Force Ghosts can teach this lesson to other Force Ghosts, which is why Anakin’s Ghost, guided by Obi-Wan and Yoda, was present at the end of The Return of the Jedi. Luke died in an almost perfect balance, so logically we should expect his spirit to be that much more powerful in The Rise of Skywalker.
So what does that mean for Palpatine? His spirit definitely survived the destruction of the Death Star II, and throughout the sequel trilogy, we have seen objects associated with him (Darth Vader’s mask, Snoke’s ring) which suggests that he managed to attach himself to an object. It might be he's bound himself to the Death Star itself – or it might be the rumored Wayfinder device that Kylo Ren and his Knights will be questing for in The Rise of Skywalker. It's also entirely possible he's mastered some technique to manifest as a Force Ghost, since it's entirely possible for him to do so. One thing is for sure: Palpatine is the ultimate Sith even in death, and he will try to take over the first warm body that is available to him. Let’s hope he doesn’t succeed.
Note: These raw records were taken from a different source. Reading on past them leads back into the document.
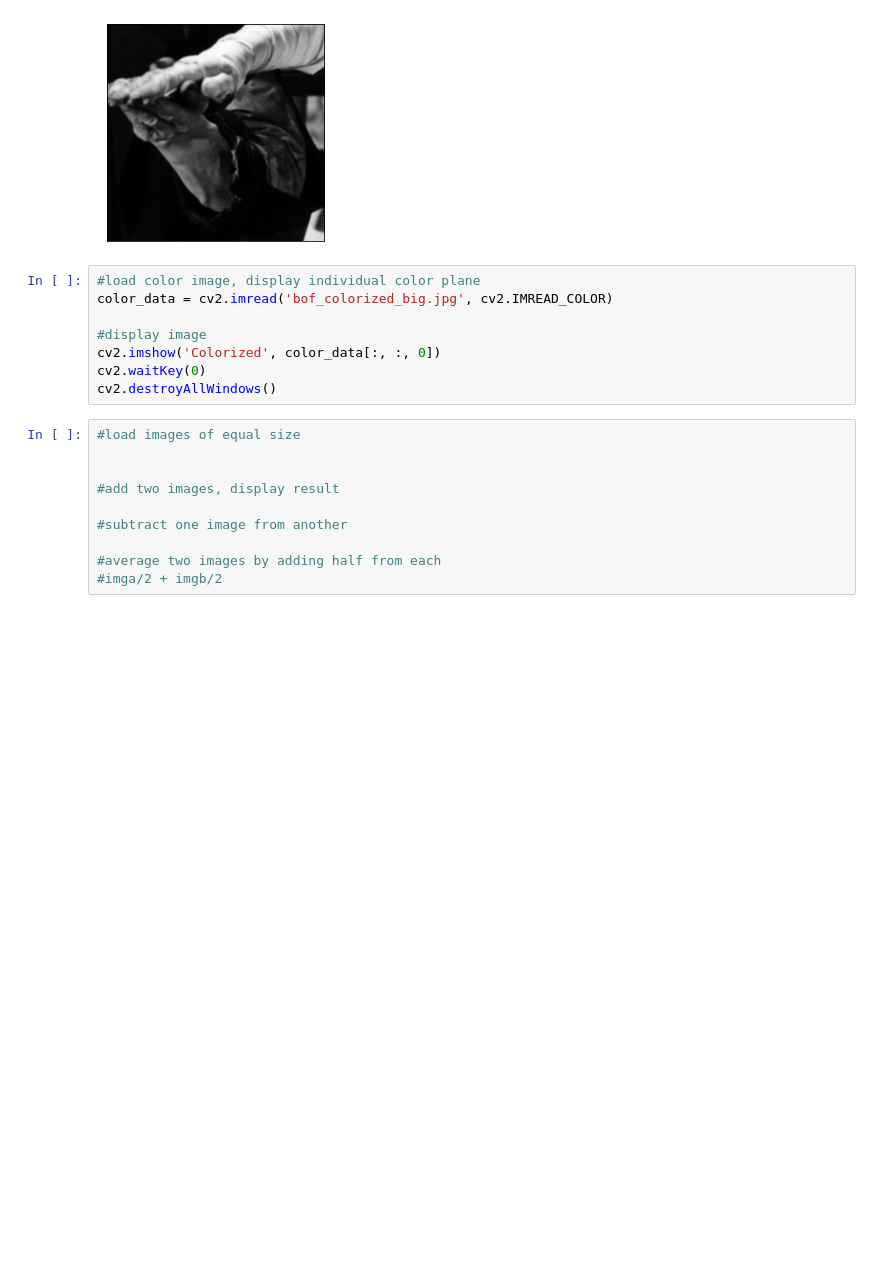
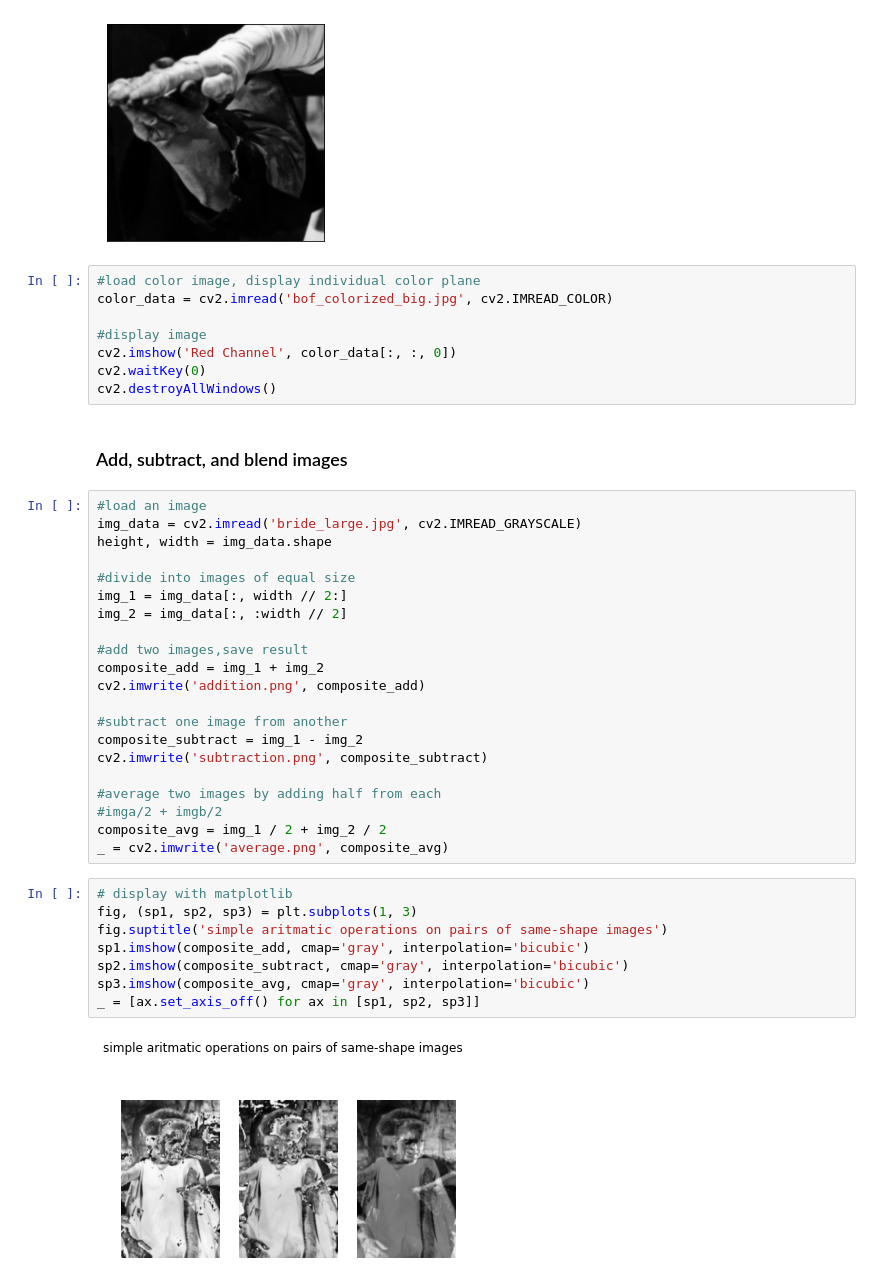
Before and after one commit to grant-king/ML_progress, a Jupyter notebook: ICV_challenges/IntroCV_notes.ipynb, the cells around one changed output. Cells and saved outputs as stored; diff of their text form; blank space fills up the shorter version.

```diff
--- a/ICV_challenges/IntroCV_notes.ipynb
+++ b/ICV_challenges/IntroCV_notes.ipynb
@@ -54,16 +55,39 @@ plt.show()
 color_data = cv2.imread('bof_colorized_big.jpg', cv2.IMREAD_COLOR)
 
 #display image
-cv2.imshow('Colorized', color_data[:, :, 0])
+cv2.imshow('Red Channel', color_data[:, :, 0])
 cv2.waitKey(0)
 cv2.destroyAllWindows()
+# %% [markdown]
+### Add, subtract, and blend images
 # %%
-#load images of equal size
+#load an image
+img_data = cv2.imread('bride_large.jpg', cv2.IMREAD_GRAYSCALE)
+height, width = img_data.shape
 
+#divide into images of equal size
+img_1 = img_data[:, width // 2:]
+img_2 = img_data[:, :width // 2]
 
-#add two images, display result
+#add two images,save result
+composite_add = img_1 + img_2
+cv2.imwrite('addition.png', composite_add)
 
 #subtract one image from another
+composite_subtract = img_1 - img_2
+cv2.imwrite('subtraction.png', composite_subtract)
 
 #average two images by adding half from each
 #imga/2 + imgb/2
+composite_avg = img_1 / 2 + img_2 / 2
+_ = cv2.imwrite('average.png', composite_avg)
+# %%
+# display with matplotlib
+fig, (sp1, sp2, sp3) = plt.subplots(1, 3)
+fig.suptitle('simple aritmatic operations on pairs of same-shape images')
+sp1.imshow(composite_add, cmap='gray', interpolation='bicubic')
+sp2.imshow(composite_subtract, cmap='gray', interpolation='bicubic')
+sp3.imshow(composite_avg, cmap='gray', interpolation='bicubic')
+_ = [ax.set_axis_off() for ax in [sp1, sp2, sp3]]
+# %% [output]
+[figure, added]
```
Also changed, not shown: parts of 10 cells of this notebook.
Directed and co-written by J.J. Abrams, Star Wars: The Rise of Skywalker stars Daisy Ridley, Adam Driver, John Boyega, Oscar Isaac, Lupita Nyong’o, Domhnall Gleeson, Kelly Marie Tran, Joonas Suotamo, Billie Lourd, Keri Russell, Matt Smith, Anthony Daniels, Mark Hamill, Billy Dee Williams and Carrie Fisher, with Naomi Ackie and Richard E. Grant. The film arrives on Dec. 20.